Exercise objective »
Your answer should hold all lines of the entries that include the word "background".

*** Material for this exercise Section Begins ***

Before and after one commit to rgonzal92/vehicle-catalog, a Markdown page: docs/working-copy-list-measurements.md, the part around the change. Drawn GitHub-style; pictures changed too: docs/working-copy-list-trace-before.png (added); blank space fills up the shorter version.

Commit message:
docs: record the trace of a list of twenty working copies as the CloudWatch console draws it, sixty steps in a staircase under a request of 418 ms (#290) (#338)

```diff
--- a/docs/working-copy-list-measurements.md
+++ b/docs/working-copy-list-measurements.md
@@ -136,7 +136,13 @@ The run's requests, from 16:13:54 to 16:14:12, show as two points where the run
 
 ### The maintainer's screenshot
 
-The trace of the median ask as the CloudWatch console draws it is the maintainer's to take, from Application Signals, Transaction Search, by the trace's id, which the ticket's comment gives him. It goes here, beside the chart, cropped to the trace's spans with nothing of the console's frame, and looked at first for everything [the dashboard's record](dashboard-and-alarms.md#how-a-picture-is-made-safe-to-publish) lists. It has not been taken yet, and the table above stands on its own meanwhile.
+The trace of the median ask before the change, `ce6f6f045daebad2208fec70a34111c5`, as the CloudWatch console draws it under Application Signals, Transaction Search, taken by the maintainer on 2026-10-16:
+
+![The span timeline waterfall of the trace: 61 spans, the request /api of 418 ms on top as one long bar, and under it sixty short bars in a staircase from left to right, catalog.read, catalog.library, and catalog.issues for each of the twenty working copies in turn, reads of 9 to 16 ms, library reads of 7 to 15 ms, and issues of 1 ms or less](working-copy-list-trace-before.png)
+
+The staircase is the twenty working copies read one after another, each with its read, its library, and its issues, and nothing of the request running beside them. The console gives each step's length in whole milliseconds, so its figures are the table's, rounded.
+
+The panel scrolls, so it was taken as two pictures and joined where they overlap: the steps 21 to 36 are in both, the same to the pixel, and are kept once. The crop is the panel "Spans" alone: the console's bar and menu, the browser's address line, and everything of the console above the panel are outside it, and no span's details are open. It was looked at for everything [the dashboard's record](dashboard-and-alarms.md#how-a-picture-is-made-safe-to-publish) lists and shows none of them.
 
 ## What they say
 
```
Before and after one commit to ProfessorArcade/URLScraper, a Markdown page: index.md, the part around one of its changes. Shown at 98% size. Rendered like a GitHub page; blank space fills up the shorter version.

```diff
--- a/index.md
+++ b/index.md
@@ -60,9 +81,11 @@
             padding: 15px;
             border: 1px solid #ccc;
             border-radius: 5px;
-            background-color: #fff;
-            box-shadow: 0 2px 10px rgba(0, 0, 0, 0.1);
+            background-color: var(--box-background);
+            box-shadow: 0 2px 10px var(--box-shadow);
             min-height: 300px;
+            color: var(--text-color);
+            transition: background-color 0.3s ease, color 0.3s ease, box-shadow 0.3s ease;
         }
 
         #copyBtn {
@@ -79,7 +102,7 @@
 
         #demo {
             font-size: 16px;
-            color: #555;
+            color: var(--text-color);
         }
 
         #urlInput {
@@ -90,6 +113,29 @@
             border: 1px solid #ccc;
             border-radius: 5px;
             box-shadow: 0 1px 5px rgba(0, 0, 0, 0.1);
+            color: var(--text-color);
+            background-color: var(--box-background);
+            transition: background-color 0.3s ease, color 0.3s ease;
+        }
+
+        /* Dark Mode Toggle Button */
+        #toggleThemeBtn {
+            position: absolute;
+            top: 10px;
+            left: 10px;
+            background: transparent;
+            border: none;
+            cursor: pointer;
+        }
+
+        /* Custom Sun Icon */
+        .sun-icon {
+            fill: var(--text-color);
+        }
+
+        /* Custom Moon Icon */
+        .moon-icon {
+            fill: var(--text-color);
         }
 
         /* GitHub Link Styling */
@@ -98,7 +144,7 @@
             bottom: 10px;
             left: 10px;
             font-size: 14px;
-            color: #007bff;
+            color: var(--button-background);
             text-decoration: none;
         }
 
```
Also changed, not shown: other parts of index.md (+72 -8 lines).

*** Material for this exercise Section Ends ***

Output »
-            background-color: #fff;
+            background-color: var(--box-background);
+            transition: background-color 0.3s ease, color 0.3s ease, box-shadow 0.3s ease;
+            background-color: var(--box-background);
+            transition: background-color 0.3s ease, color 0.3s ease;
+            background: transparent;
+            color: var(--button-background);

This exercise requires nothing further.